Vanishing Girls by Lauren Oliver
Genre: Action/Adventure, Contemporary, Paranormal, Suspense/Mystery
Length: Full (357 pgs)
Age Recommendation: 14+
Rating: 3.5 stars
Review by: Lupine
Dara and Nick used to be inseparable, but that was before the accident that left Dara’s beautiful face scarred and the two sisters totally estranged. When Dara vanishes on her birthday, Nick thinks Dara is just playing around. But another girl, nine-year-old Madeline Snow, has vanished, too, and Nick becomes increasingly convinced that the two disappearances are linked. Now Nick has to find her sister, before it’s too late.
In this edgy and compelling novel, Lauren Oliver creates a world of intrigue, loss, and suspicion as two sisters search to find themselves, and each other.
I enjoyed Vanishing Girls. I easily connected with the protagonist, and I liked her outlook on life and how she dealt with the accident that left her and Dara estranged.

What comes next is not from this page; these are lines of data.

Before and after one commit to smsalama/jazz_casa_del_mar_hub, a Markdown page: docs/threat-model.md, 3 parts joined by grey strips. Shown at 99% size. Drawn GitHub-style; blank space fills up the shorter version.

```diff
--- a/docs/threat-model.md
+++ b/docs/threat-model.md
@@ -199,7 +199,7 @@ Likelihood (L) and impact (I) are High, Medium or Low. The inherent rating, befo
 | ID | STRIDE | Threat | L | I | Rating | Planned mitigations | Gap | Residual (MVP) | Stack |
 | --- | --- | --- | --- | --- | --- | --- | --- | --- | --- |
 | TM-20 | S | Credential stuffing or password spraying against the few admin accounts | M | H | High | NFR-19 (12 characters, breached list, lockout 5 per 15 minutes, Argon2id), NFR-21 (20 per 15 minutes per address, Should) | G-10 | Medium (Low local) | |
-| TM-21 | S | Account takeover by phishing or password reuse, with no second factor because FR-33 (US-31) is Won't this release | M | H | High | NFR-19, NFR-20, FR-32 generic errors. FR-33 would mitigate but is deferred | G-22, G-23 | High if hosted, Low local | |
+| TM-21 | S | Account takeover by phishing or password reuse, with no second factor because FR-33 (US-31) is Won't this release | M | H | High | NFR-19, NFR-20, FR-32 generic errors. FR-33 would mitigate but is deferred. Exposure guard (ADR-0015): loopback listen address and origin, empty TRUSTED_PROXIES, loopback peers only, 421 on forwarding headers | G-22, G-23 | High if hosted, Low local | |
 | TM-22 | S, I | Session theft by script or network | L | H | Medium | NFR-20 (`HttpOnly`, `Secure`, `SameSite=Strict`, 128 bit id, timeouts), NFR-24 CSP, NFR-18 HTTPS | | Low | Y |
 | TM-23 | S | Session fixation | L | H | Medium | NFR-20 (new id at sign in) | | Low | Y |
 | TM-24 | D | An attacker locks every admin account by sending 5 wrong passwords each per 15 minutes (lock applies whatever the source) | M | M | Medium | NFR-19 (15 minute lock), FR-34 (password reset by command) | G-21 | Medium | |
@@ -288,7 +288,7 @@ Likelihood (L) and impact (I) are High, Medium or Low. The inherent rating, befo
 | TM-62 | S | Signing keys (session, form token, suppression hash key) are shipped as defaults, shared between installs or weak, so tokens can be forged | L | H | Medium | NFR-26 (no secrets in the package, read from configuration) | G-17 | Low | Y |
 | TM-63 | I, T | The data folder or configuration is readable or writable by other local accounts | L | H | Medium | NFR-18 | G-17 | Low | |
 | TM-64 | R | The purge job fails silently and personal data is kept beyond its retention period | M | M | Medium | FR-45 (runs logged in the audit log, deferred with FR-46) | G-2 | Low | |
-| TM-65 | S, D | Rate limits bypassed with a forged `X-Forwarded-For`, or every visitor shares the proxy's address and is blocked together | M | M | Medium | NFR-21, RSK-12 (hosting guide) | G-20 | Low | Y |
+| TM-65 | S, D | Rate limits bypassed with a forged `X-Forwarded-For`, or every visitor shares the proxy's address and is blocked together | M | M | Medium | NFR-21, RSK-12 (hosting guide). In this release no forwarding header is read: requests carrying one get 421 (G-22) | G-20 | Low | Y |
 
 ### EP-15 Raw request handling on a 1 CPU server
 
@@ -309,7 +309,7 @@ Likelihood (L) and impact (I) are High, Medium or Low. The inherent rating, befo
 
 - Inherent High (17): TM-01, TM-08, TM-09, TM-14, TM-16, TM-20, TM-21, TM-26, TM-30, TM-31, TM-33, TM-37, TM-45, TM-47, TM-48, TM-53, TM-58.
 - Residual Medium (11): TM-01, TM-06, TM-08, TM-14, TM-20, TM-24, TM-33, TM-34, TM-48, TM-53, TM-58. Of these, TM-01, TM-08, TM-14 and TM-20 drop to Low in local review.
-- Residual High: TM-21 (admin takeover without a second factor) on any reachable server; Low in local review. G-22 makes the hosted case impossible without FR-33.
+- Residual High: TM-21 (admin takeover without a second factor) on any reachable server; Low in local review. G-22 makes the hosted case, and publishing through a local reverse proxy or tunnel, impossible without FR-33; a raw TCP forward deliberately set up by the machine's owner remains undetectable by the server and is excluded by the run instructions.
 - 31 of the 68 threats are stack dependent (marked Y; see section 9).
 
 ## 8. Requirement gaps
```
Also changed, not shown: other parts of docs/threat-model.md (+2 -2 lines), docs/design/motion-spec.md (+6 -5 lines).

I really liked Nick’s determination when it came down to solving the cases of disappearing girls, and the fact that the book focused more on her and how she in particular developed and matured was different from other books I’ve read of late. It’s been a long time since I’ve been able to read something that focuses in on the main character and her internal growth rather than a romance between her and a boy. I’m part of the target age group for this novel and I wish more authors would realize we aren’t all reading for romantic angst.
I struggled with the constant use em-dashes. The author has a constant use of dashes and very long, over the top descriptions that really don’t pertain to the matter at hand and can be super distracting from the original topic. Though she does a wonderful job manipulating the words into something beautiful, I don’t need to know how that smell reminds Nick of that time when she was a kid and happy and she was in a different place doing something else when really I need to know where she’s going to that day.
I both hated and loved the end, because it was a turning point for Nick and a place when she could breathe and move on with her life. I did have a major “How does the even work?” moment at the end, though, when something was revealed. I’ve re-read the book, hoping to see something underlying that I didn’t before, but I still remain confused on how the author manages to execute the two differing points of views for reasons I don’t want to reveal as it would ruin the ending. This confusion was the main reason this book didn’t rate higher.
Aside from that, though, Vanishing Girls is another good story from the author. I’m a fan of hers, and look forward to reading more of her work.